Cancer is made up of more than 200 individual diseases, each with its own unique causes, risk factors and care pathways. It takes more than one physician or clinic to treat and control cancer; it takes an entire healthcare team that includes, among others, public health professionals, family physicians, oncologists, nurses, pharmacists, therapists, spiritual care providers and community volunteers working in a variety of institutions and care settings.
The cancer system begins with prevention and health promotion, with the ultimate goal being to prevent cancer in the first place. The detection and care of cancer patients involves every area of the healthcare system in some way.
While there are many health professionals, organizations and groups involved in cancer prevention and care, Cancer Care Ontario works to ensure cancer services are well planned and coordinated across the province.
Cancer Care Ontario is the provincial agency responsible for continually improving cancer services. As the government’s cancer advisor, Cancer Care Ontario:
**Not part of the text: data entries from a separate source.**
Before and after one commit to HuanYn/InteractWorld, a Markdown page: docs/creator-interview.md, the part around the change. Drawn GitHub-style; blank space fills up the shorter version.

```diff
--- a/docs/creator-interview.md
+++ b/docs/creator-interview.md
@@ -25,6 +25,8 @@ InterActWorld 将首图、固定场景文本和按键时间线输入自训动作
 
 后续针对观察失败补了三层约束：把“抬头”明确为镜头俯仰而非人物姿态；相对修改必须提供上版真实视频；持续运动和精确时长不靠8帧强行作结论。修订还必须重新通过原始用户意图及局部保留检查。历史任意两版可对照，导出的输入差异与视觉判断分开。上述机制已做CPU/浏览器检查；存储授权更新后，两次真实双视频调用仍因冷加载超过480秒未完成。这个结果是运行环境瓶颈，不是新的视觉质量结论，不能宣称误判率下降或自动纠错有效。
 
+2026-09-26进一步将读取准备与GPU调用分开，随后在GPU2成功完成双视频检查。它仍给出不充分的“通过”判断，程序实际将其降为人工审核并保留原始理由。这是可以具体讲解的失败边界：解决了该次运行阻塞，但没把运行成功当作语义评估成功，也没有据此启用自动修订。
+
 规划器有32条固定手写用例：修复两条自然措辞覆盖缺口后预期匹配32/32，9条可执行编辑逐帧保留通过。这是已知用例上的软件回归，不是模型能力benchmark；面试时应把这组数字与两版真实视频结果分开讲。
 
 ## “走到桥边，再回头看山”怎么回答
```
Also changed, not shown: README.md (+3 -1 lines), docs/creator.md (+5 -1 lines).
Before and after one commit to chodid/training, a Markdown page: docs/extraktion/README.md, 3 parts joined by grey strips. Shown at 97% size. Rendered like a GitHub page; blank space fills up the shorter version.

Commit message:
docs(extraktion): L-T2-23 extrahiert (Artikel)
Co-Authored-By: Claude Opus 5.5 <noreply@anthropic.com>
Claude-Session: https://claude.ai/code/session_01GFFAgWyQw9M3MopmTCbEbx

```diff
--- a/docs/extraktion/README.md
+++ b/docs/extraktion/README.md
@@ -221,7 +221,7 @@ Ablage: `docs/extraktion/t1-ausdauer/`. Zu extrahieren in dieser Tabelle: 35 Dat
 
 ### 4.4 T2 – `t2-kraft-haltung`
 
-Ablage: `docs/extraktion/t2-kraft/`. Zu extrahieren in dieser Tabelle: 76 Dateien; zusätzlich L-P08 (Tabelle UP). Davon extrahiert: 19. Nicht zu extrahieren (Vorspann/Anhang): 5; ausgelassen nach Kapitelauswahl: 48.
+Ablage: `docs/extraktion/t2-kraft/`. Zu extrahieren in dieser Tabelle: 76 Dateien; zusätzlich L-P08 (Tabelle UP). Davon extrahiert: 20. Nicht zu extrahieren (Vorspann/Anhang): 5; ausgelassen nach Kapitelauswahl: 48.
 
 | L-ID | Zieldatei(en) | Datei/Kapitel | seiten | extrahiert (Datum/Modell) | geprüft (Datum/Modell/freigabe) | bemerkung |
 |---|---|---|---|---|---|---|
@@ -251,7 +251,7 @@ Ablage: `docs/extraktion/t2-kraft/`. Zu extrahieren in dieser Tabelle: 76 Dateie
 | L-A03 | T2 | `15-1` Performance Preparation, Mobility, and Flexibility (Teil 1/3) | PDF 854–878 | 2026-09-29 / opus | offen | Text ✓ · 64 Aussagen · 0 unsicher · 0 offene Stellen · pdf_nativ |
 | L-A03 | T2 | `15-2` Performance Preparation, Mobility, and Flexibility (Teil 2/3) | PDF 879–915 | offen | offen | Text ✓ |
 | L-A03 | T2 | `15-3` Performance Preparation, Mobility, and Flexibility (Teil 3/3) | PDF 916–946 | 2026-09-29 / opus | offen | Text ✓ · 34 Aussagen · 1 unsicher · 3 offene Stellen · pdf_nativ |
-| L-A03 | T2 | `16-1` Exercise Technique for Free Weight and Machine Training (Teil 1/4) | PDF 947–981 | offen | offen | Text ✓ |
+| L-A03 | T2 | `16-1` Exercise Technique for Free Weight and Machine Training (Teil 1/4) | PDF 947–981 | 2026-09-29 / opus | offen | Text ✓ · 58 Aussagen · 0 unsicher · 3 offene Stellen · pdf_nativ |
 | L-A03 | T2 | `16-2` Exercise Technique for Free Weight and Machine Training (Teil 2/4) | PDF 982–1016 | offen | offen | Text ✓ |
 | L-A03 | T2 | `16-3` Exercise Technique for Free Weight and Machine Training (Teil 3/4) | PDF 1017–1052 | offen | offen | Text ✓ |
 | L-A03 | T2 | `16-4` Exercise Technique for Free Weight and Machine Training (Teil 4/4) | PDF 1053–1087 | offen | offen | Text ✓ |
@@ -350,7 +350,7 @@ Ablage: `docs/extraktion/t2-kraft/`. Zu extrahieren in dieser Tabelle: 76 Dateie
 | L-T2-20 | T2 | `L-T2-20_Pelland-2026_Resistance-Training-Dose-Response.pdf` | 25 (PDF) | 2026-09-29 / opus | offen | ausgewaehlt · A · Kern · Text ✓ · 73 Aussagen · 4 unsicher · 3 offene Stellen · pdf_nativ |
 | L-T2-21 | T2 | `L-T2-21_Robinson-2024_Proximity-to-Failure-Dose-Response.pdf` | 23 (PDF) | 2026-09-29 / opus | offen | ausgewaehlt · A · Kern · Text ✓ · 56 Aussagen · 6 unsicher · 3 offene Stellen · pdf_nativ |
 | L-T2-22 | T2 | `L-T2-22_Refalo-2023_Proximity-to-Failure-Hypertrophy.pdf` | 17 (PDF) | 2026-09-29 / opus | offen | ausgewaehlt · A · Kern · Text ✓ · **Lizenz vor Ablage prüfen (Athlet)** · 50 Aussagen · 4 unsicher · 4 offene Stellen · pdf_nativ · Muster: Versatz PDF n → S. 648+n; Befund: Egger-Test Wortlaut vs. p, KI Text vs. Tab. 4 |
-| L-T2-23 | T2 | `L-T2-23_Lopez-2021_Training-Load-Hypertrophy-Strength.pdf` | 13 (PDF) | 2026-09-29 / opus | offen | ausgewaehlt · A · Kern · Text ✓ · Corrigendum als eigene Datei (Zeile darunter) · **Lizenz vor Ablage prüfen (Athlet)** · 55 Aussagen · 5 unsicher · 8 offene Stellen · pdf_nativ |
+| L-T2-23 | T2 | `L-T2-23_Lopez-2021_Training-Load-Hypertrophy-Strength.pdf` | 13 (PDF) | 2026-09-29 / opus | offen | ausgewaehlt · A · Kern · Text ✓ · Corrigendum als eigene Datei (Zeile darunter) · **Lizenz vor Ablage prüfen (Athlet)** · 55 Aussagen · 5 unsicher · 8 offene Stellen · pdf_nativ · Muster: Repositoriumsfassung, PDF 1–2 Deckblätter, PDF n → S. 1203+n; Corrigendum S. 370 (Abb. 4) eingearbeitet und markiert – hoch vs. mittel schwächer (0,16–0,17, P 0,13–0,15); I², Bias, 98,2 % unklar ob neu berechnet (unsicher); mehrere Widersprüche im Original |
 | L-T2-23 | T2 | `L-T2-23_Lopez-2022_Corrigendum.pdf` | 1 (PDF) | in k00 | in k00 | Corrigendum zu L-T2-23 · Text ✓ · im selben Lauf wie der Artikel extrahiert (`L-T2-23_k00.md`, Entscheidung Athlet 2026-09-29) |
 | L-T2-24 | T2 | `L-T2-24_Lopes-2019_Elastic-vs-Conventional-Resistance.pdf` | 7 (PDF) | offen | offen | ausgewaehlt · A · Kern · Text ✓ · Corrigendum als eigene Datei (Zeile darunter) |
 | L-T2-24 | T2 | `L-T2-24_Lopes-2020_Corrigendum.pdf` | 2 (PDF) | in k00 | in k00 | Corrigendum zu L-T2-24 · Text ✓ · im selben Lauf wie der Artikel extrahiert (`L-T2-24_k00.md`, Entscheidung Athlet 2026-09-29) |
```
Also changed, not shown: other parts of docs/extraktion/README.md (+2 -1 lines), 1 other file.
Directs and oversees close to $700 million public health care dollars to hospitals and other cancer care providers to deliver high-quality, timely cancer services.
Implements provincial cancer prevention and screening programs designed to reduce cancer risks and raise screening participation rates.
Works with cancer care professionals and organizations to develop and implement quality improvements and standards.
Uses electronic information and technology to support health professionals and patient self-care and to continually improve the safety, quality, efficiency, accessibility and accountability of cancer services.
Plans cancer services to meet current and future patient needs, and works with health care providers in every Local Health Integration Network to continually improve cancer care for the people they serve.
Rapidly transfers new research into improvements and innovations in clinical practice and cancer service delivery.
Ontario’s cancer system has 14 regional cancer centres.
Regional Cancer Programs
The cancer system is organized into Regional Cancer Programs (RCPs) corresponding with the province's 14 Local Health Integration Networks. RCPs are networks of healthcare providers, including regional cancer centres, and stakeholders including patient groups involved in providing cancer prevention, screening, and diagnostic and treatment services in the LHIN.
Each RCP is led by a Cancer Care Ontario Regional Vice President who also leads the regional cancer centre (RCC), which is located in the LHIN area.
The Regional Cancer Programs were established in 2005 to respond to local cancer issues and needs; to act on provincial quality standards for cancer services locally; and to improve wait times, access and quality by managing and coordinating care across local and regional providers – including hospitals, CCACs, public health and primary care.
Regional Cancer Programs are designed to ensure that all Ontarians receive a consistently high quality of cancer care, as close to home as possible.
Find out more about the Regional Cancer Programs